Landcare and the Australian Government: a union of 30 years
Stakeholders gather for a Landcare event in 1986
Photo: Landcare Victoria Inc. archives.
The Australian Government first met Landcare in 1986 in a small town in rural Victoria. It would not take long to make the union official. In July 1989 the government, led by the late Bob Hawke, with support from both sides of the political family announced the upcoming 1990s to be the ‘Decade of Landcare’.
The unwavering partnership of the Australian Government and Landcare has produced an internationally renowned approach to caring for our country’s soil, water and biodiversity, and supporting productive farming. The Landcare partnership model has proven to be the most resilient relationship in terms of delivering environmental, social and economic benefits and it continues to influence broad-scale community participation in natural resource management today. With 30 years of continuing adaption, relevance, and contribution stemming from the partnership, it is timely to celebrate success, and in doing so take a closer look at the elements which have made this 30-year union a national triumph.

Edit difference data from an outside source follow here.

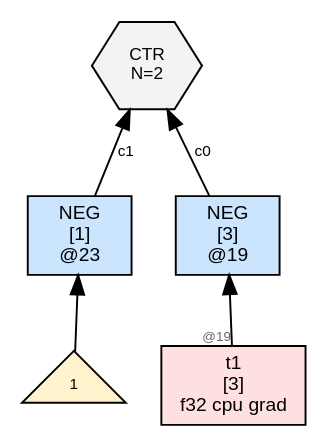
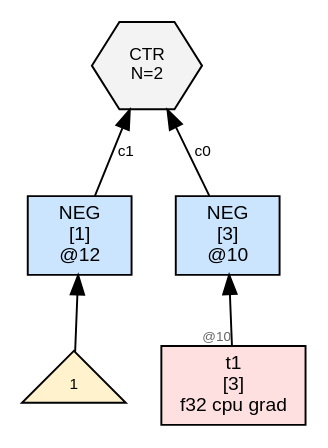
The diagram in wl/examples/thvm_graphs/grad_rules/neg/thvm_2_post_sweep.dot (sw1sh/TinyHVM), drawn with Graphviz before and after one commit. The commit also changed 210 other files, not shown here.

```diff
--- a/wl/examples/thvm_graphs/grad_rules/neg/thvm_2_post_sweep.dot
+++ b/wl/examples/thvm_graphs/grad_rules/neg/thvm_2_post_sweep.dot
@@ -1,15 +1,15 @@
 digraph G {
   rankdir=BT;
   node [fontname="Helvetica", fontsize=10, style=filled, shape=box, margin="0.1,0.05"];
   edge [fontsize=8, fontname="Helvetica"];
 
-  n19 [label="NEG\n[3]\n@19", shape=box, fillcolor="#cce5ff"];
+  n10 [label="NEG\n[3]\n@10", shape=box, fillcolor="#cce5ff"];
   t1 [label="t1\n[3]\nf32 cpu grad",shape=box,fillcolor="#ffe0e0"];
-  t1 -> n19 [label="",taillabel="@19",labelfontsize=7,fontcolor="#666666"];
-  n23 [label="NEG\n[1]\n@23", shape=box, fillcolor="#cce5ff"];
-  num23_0 [label="1",shape=triangle,fillcolor="#fff2cc",fontsize=8];
-  num23_0 -> n23 [label=""];
-  ctr17 [label="CTR\nN=2", shape=hexagon, fillcolor="#f3f3f3", fontsize=9];
-  n19 -> ctr17 [label="c0"];
-  n23 -> ctr17 [label="c1"];
+  t1 -> n10 [label="",taillabel="@10",labelfontsize=7,fontcolor="#666666"];
+  n12 [label="NEG\n[1]\n@12", shape=box, fillcolor="#cce5ff"];
+  num12_0 [label="1",shape=triangle,fillcolor="#fff2cc",fontsize=8];
+  num12_0 -> n12 [label=""];
+  ctr6 [label="CTR\nN=2", shape=hexagon, fillcolor="#f3f3f3", fontsize=9];
+  n10 -> ctr6 [label="c0"];
+  n12 -> ctr6 [label="c1"];
 }
```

There is no one model for a successful partnership, though there is one key ingredient in all partnerships: the motive or belief that working together is more effective than working in isolation. The Landcare partnership was formed on, and has been maintained over, a shared vision and clear reasons to collaborate. These reasons have evolved over the decades as understandings about environmental issues increased. Yet the underlying purpose of encouraging the integrated management of Australia’s soil, water, vegetation and biodiversity, remains a driving factor for the accomplishments and longevity of this partnership.
The philosophy of Landcare has always been community owned and driven, bi-partisan in nature and encouraging a holistic approach to land and water management. The Australian Government, regardless of political persuasion, has always valued and supported Landcare’s ability, its focus, and delivery of outcomes. Analysis of three decades of information on the partnership between the Australian Government and the Landcare movement has identified 20 critical factors for its ongoing success, listed below.
There is another key influential factor in the success and growth of the Landcare movement, the ‘Fairy Godmother’ factor; A high level person or organisation willing to invest more than their share of financial, human, and political capital to make the effort a success.
Many people brought the need for the Landcare movement to the attention of Australia’s leaders in the late 1980s and before. However, it is in the passion and leadership of Bob Hawke, then Prime Minister, where we find an enduring element of a good partnership – high level, credible, passionate and courageous leadership. Champions take on much of the risk associated with establishing a partnership, and provide the generosity and sheer force of will that helps to build trust. The partnership between the government and Landcare may not have been the achievement we are celebrating today without the high level leadership from the Fairy Bob-mother.
The Landcare partnership has been an enduring, relevant and successful relationship for the Australian Government since its inception 30 years ago. Perhaps most importantly, the environmental issues of soil loss, and land and water degradation are increasing in intensity, as is the need for increased sustainable agricultural production. There is no denying the need for the Landcare partnership remains current and necessary. The alliance delivers locally legitimate results for national and international environmental issues, and continues to adapt, grow and share.
The Australian Government’s National Landcare Program continues to be a key part of the Australian Government’s commitment to protect and conserve Australia’s water, soil, plants and ecosystems, as well as supporting the productive and sustainable use of these valuable resources.